Monthly Archives: July 2018

Chronic sleep deprivation could be an important driver of depression in young women

depressed woman sitting in the dark bedroom

Recently published research in BMC Public Health finds an association between cumulative sleep deprivation and higher depression scores in young women but not in men, adding new evidence on the role of sleep deprivation in depression risk among young people and the influence of gender. Here to tell us about their findings and how their research took a different approach to previous studies are two of the authors, Annalijn I. Conklin and Christopher G. Richardson.


Deep genetic divergence among Bale monkeys in continuous forest and forest fragments

Fig 3 Bale monkey at Kokosa forest fragment (FF) Photo_Addisu Mekonnen

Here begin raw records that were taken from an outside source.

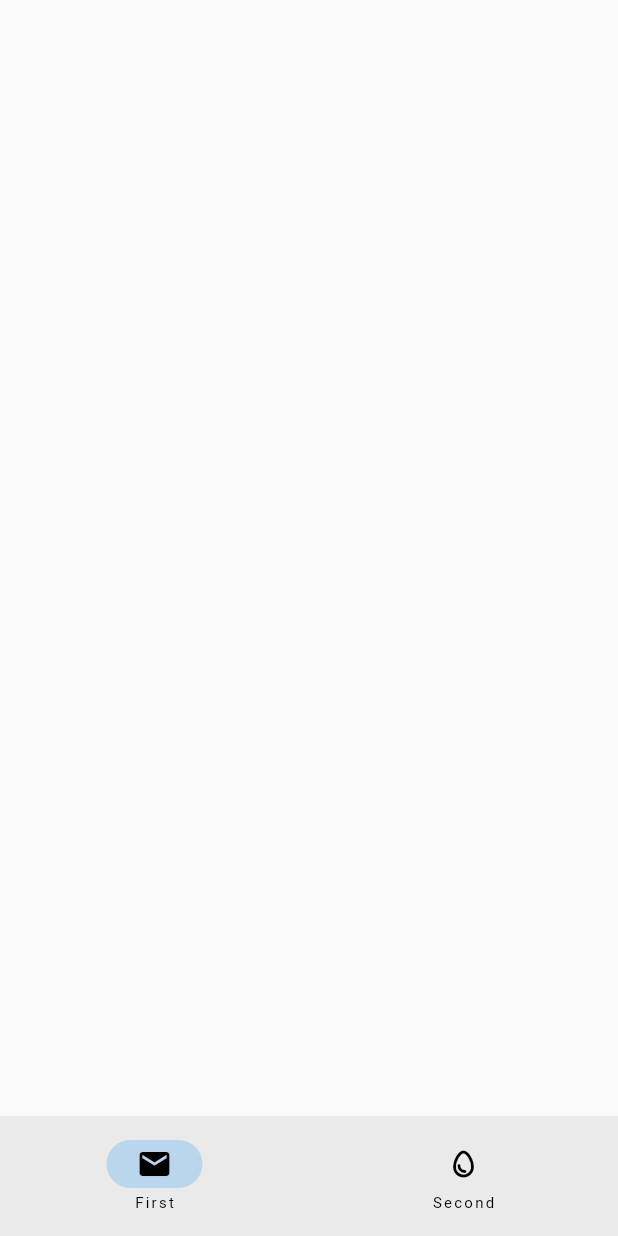
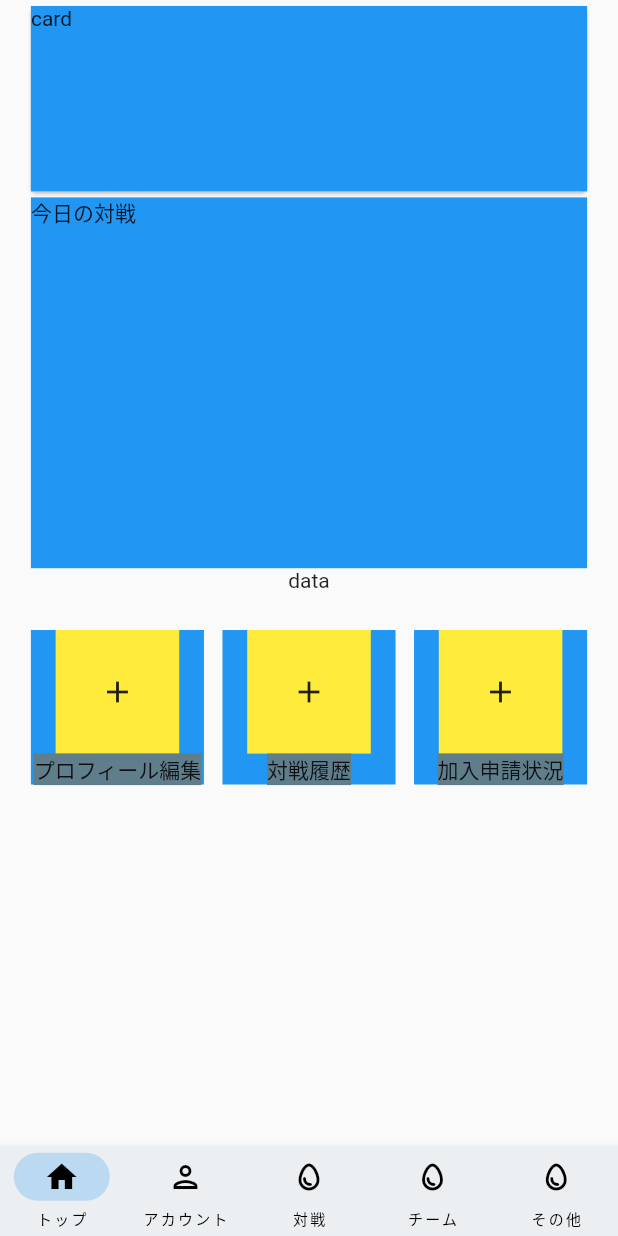
Before and after one commit to SatoShun0302/valkyrie-system, a Flutter app: the screen it shows after launch, on a phone screen of 412 x 824 dp. Run offline on Flutter 3.47's test engine with Material 2 defaults, Android fonts, the phone set to English and light mode, and no system bars; our stand-ins replace flutter_hooks, freezed_annotation, go_router, google_fonts, hooks_riverpod.

Commit message:
メニュー画面追加

```diff
--- a/valkyrie_system/lib/root_page.dart
+++ b/valkyrie_system/lib/root_page.dart
@@ -1,8 +1,11 @@
 import 'package:flutter/material.dart';
 import 'package:flutter_hooks/flutter_hooks.dart';
 import 'package:hooks_riverpod/hooks_riverpod.dart';
+import 'package:valkyrie_system/constant/view_constant.dart';
 import 'package:valkyrie_system/view/user/block_list_page.dart';
 import 'package:valkyrie_system/view/user/user_create_update_page.dart';
+
+import 'view/user/user_top.dart';
 
 class RootPage extends HookConsumerWidget {
   const RootPage({Key? key}) : super(key: key);
@@ -11,19 +14,60 @@ class RootPage extends HookConsumerWidget {
   Widget build(BuildContext context, WidgetRef ref) {
     var currentNavIndex = useState(0);
     // 表示するページウィジェット
-    List<Widget> pages = [const BlockListPage(), const UserCreatePage()];
+    List<Widget> pages = [
+      UserTop(),
+      Container(
+        height: double.infinity,
+        width: double.infinity,
+        color: Colors.blue[100],
+        child: const Center(child: Text('アカウント')),
+      ),
+      Container(
+        height: double.infinity,
+        width: double.infinity,
+        color: Colors.green[100],
+        child: const Center(child: Text('対戦')),
+      ),
+      Container(
+        height: double.infinity,
+        width: double.infinity,
+        color: Colors.orange[100],
+        child: const Center(child: Text('チーム')),
+      ),
+      Container(
+        height: double.infinity,
+        width: double.infinity,
+        color: Colors.yellow[100],
+        child: const Center(child: Text('その他')),
+      ),
+    ];
 
     // ナビゲーションバー
     var navigationBar = const [
       NavigationDestination(
-        selectedIcon: Icon(Icons.mail),
+        selectedIcon: Icon(Icons.home),
         icon: Icon(Icons.mail_outline),
-        label: 'First',
+        label: 'トップ',
+      ),
+      NavigationDestination(
+        selectedIcon: Icon(Icons.person),
+        icon: Icon(Icons.person_outlined),
+        label: 'アカウント',
+      ),
+      NavigationDestination(
+        selectedIcon: Icon(Icons.sort),
+        icon: Icon(Icons.egg_outlined),
+        label: '対戦',
       ),
       NavigationDestination(
         selectedIcon: Icon(Icons.egg),
         icon: Icon(Icons.egg_outlined),
-        label: 'Second',
+        label: 'チーム',
+      ),
+      NavigationDestination(
+        selectedIcon: Icon(Icons.egg),
+        icon: Icon(Icons.egg_outlined),
+        label: 'その他',
       ),
     ];
 
@@ -31,6 +75,9 @@ class RootPage extends HookConsumerWidget {
       body: SafeArea(child: pages[currentNavIndex.value]),
       bottomNavigationBar: NavigationBar(
         selectedIndex: currentNavIndex.value,
+        elevation: 3.0,
+        height: 60,
+        backgroundColor: Colors.blueGrey[50],
         onDestinationSelected: (int index) {
           currentNavIndex.value = index;
         },
--- /dev/null
+++ b/valkyrie_system/lib/view/common/square_menu_box.dart
@@ -0,0 +1,47 @@
+import 'package:flutter/material.dart';
+import 'package:valkyrie_system/extension/build_context_extension.dart';
+
+/// XX_top.dart画面で使用される事を想定した正方形型のメニューボタン
+class SquareMenuBox extends StatelessWidget {
+  const SquareMenuBox(
+      {Key? key,
+      required this.icon,
+      required this.labelText,
+      this.internetImagePath,
+      this.localImagePath})
+      : super(key: key);
+
+  final IconData icon;
+  final String labelText;
+  final String? internetImagePath;
+  final String? localImagePath;
+
+  @override
+  Widget build(BuildContext context) {
+    return Container(
+      color: Colors.blue,
+      width: context.screenWidth * 0.28,
+      height: context.screenWidth * 0.25,
+      child: Column(
+        children: [
+          Container(
+            color: Colors.yellow,
+            width: context.screenWidth * 0.2,
+            height: context.screenWidth * 0.2,
+            child: internetImagePath != null || localImagePath != null
+                ? internetImagePath != null
+                    ? Image(
+                        image: NetworkImage(internetImagePath!),
+                      )
+                    : Image.asset(localImagePath!)
+                : Icon(icon),
+          ),
+          Container(
+            color: Colors.blueGrey,
+            child: FittedBox(child: Text(labelText)),
+          )
+        ],
+      ),
+    );
+  }
+}
--- /dev/null
+++ b/valkyrie_system/lib/view/user/component/today_schedule.dart
@@ -0,0 +1,16 @@
+import 'package:flutter/material.dart';
+import 'package:valkyrie_system/extension/build_context_extension.dart';
+
+class TodaySchedule extends StatelessWidget {
+  const TodaySchedule({Key? key}) : super(key: key);
+
+  @override
+  Widget build(BuildContext context) {
+    return Container(
+      color: Colors.blue,
+      width: context.screenWidth * 0.9,
+      height: context.screenWidth * 0.6,
+      child: Text("今日の対戦"),
+    );
+  }
+}
--- /dev/null
+++ b/valkyrie_system/lib/view/user/component/user_name_id_card.dart
@@ -0,0 +1,18 @@
+import 'package:flutter/material.dart';
+import 'package:valkyrie_system/extension/build_context_extension.dart';
+
+class UserNameIdCard extends StatelessWidget {
+  const UserNameIdCard({Key? key}) : super(key: key);
+
+  @override
+  Widget build(BuildContext context) {
+    return Card(
+      child: Container(
+        color: Colors.blue,
+        width: context.screenWidth * 0.9,
+        height: context.screenWidth * 0.3,
+        child: Text("card"),
+      ),
+    );
+  }
+}
--- /dev/null
+++ b/valkyrie_system/lib/view/user/user_top.dart
@@ -0,0 +1,38 @@
+import 'package:flutter/material.dart';
+import 'package:valkyrie_system/extension/build_context_extension.dart';
+
+import '../common/square_menu_box.dart';
+import 'component/today_schedule.dart';
+import 'component/user_name_id_card.dart';
+
+class UserTop extends StatelessWidget {
+  const UserTop({Key? key}) : super(key: key);
+
+  @override
+  Widget build(BuildContext context) {
+    return SizedBox(
+      height: double.infinity,
+      width: double.infinity,
+      child: SingleChildScrollView(
+        child: Column(
+          children: [
+            const UserNameIdCard(),
+            const TodaySchedule(),
+            SizedBox(height: context.screenWidth * 0.1,child: Text("data"),),
+            SizedBox(
+              width: context.screenWidth * 0.9,
+              child: Row(
+                mainAxisAlignment: MainAxisAlignment.spaceBetween,
+                children: const [
+                  SquareMenuBox(icon: Icons.add, labelText: 'プロフィール編集',),
+                  SquareMenuBox(icon: Icons.add, labelText: '対戦履歴',),
+                  SquareMenuBox(icon: Icons.add, labelText: '加入申請状況',),
+                ],
+              ),
+            )
+          ],
+        ),
+      ),
+    );
+  }
+}
```
Also changed, not shown: diet_app/analysis_options.yaml (added, +29 -0 lines), diet_app/lib/main.dart (added, +68 -0 lines), diet_app/pubspec.yaml (added, +101 -0 lines), valkyrie_system/lib/extension/build_context_extension.dart (added, +18 -0 lines), diet_app/pubspec.lock (added), 62 other files.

A new study, published in BMC Evolutionary Biology, investigates the population genetic structure and evolutionary history of the threatened, bamboo-eating Bale monkeys inhabiting the continuous forest of the Bale Mountains and fragmented forests of the Sidamo Highlands in southern Ethiopia. Surprisingly the authors find deep genetic differentiation between the two populations. Here, lead author, Dr. Addisu Mekonnen, tells us about the research and what it means for the conservation of this rare species.


Phenotypic plasticity in a pandemic lineage of the Irish potato famine pathogen


In a paper recently published in BMC Evolutionary Biology, an international team of scientists describes how evasion of host immunity by a clonal variant of the potato blight pathogen Phytophthora infestans is associated with variation in gene expression without any apparent underlying genetic changes. We asked the senior authors of the study, Vivianne G.A.A. Vleeshouwers, Hannele Lindqvist-Kreuze and Sophien Kamoun, to tells us about their work.


How do you solve a problem in palaeoproteomics?

Portrait of a male Chimpanzee

The field of palaeoproteomics holds great potential for archaeologists and evolutionary biologists. In a paper recently published in BMC Evolutionary Biology, Frido Welker of the Max Planck Institute for Evolutionary Anthropology in Leipzig investigated the efficacy of error-tolerant searches for palaeoproteomic studies, highlighting some potential problems and solutions for studying whole proteomes from ancient hominin species.

Biology Technology

Hawaiian spiders teach us about how explosive diversification happens


Adaptive radiation is the evolutionary process whereby a single ancestor can rapidly diverge into a wide variety of species according to different environmental conditions. It is a poorly understood process due to a lack of information on the critical early stage of divergence. Here, Darko Cotoras describes research published in BMC Evolutionary Biology performed by himself and colleagues that provides a missing link in the process of adaptive radiation.